* DATA:
════════

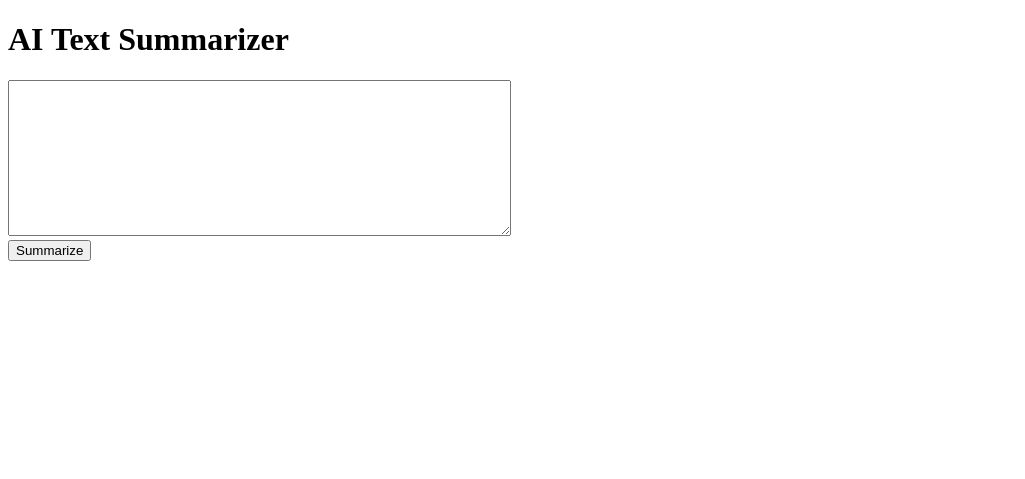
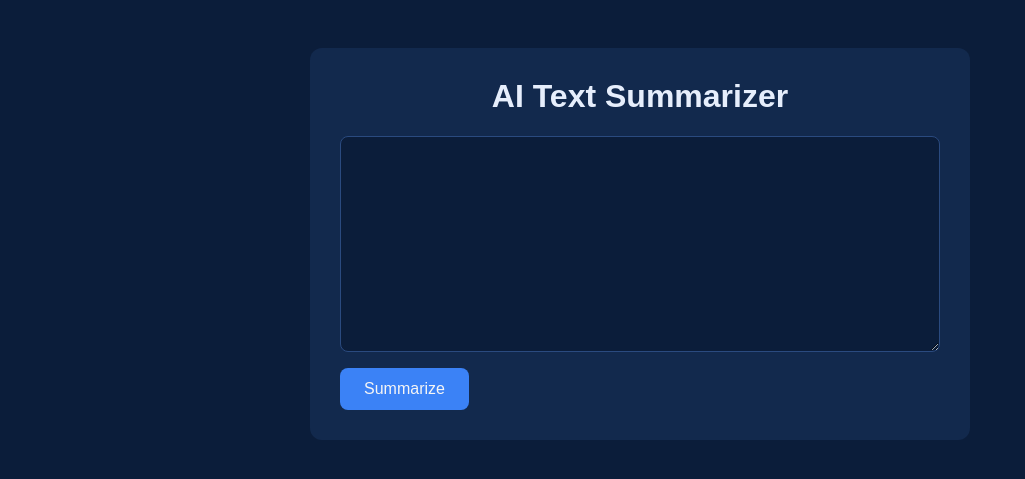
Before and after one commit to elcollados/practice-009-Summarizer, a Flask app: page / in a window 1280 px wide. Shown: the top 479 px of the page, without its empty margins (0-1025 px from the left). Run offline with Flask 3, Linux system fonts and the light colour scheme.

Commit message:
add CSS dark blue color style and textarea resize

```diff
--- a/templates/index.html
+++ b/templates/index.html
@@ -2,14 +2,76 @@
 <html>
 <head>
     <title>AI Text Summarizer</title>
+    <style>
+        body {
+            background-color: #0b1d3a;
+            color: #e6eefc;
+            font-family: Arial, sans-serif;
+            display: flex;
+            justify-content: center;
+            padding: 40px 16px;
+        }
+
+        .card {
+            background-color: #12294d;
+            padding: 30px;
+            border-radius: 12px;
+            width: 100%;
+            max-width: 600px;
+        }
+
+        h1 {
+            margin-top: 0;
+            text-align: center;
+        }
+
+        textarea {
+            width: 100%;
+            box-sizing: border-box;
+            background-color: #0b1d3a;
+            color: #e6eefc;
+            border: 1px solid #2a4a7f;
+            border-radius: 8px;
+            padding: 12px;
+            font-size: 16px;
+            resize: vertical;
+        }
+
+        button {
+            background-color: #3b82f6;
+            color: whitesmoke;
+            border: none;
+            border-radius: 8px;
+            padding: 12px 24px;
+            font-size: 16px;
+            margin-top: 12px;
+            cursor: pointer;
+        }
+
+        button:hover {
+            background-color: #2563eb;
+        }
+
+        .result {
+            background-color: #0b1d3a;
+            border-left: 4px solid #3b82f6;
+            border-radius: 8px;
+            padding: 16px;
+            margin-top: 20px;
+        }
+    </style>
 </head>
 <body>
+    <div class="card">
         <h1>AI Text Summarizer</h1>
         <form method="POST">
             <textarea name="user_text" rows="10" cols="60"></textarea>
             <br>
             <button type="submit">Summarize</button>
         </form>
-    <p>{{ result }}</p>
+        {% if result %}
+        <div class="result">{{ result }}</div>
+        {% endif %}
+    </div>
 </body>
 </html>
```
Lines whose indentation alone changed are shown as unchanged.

════════

* ACTION ITEM:
Among the records, find every line with the word "border" and copy it.

* ANSWER TO THIS PROBLEM:
+            border-radius: 12px;
+            box-sizing: border-box;
+            border: 1px solid #2a4a7f;
+            border-radius: 8px;
+            border: none;
+            border-radius: 8px;
+            border-left: 4px solid #3b82f6;
+            border-radius: 8px;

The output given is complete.